--- SOURCE MATERIAL Enclosed Below ---

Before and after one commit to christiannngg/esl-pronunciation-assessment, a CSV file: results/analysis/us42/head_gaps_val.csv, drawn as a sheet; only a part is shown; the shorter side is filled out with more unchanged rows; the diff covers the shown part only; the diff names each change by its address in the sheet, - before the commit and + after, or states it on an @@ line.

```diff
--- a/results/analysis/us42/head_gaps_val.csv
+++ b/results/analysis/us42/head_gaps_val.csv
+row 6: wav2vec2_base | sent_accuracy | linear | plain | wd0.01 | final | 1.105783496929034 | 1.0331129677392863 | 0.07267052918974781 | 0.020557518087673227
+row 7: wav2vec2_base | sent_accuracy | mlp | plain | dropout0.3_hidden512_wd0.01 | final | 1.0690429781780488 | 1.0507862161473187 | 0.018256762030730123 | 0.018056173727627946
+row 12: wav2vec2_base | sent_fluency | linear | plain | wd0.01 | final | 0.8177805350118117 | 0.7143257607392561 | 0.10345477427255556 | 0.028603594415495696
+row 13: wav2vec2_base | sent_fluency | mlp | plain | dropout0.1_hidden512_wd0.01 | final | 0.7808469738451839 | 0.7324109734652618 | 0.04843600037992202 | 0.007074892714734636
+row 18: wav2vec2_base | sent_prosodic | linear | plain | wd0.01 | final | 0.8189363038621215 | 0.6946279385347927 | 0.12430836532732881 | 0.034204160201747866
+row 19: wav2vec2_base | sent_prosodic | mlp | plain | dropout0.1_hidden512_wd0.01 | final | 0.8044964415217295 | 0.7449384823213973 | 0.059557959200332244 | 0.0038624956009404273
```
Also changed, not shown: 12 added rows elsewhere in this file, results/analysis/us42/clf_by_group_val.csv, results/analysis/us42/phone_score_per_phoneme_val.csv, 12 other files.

--- End of Enclosed SOURCE MATERIAL ---

WORK TO COMPLETE:
Select all lines with the word "shown" from the entries above.

SOLVED PROBLEM:
Before and after one commit to christiannngg/esl-pronunciation-assessment, a CSV file: results/analysis/us42/head_gaps_val.csv, drawn as a sheet; only a part is shown; the shorter side is filled out with more unchanged rows; the diff covers the shown part only; the diff names each change by its address in the sheet, - before the commit and + after, or states it on an @@ line.
Also changed, not shown: 12 added rows elsewhere in this file, results/analysis/us42/clf_by_group_val.csv, results/analysis/us42/phone_score_per_phoneme_val.csv, 12 other files.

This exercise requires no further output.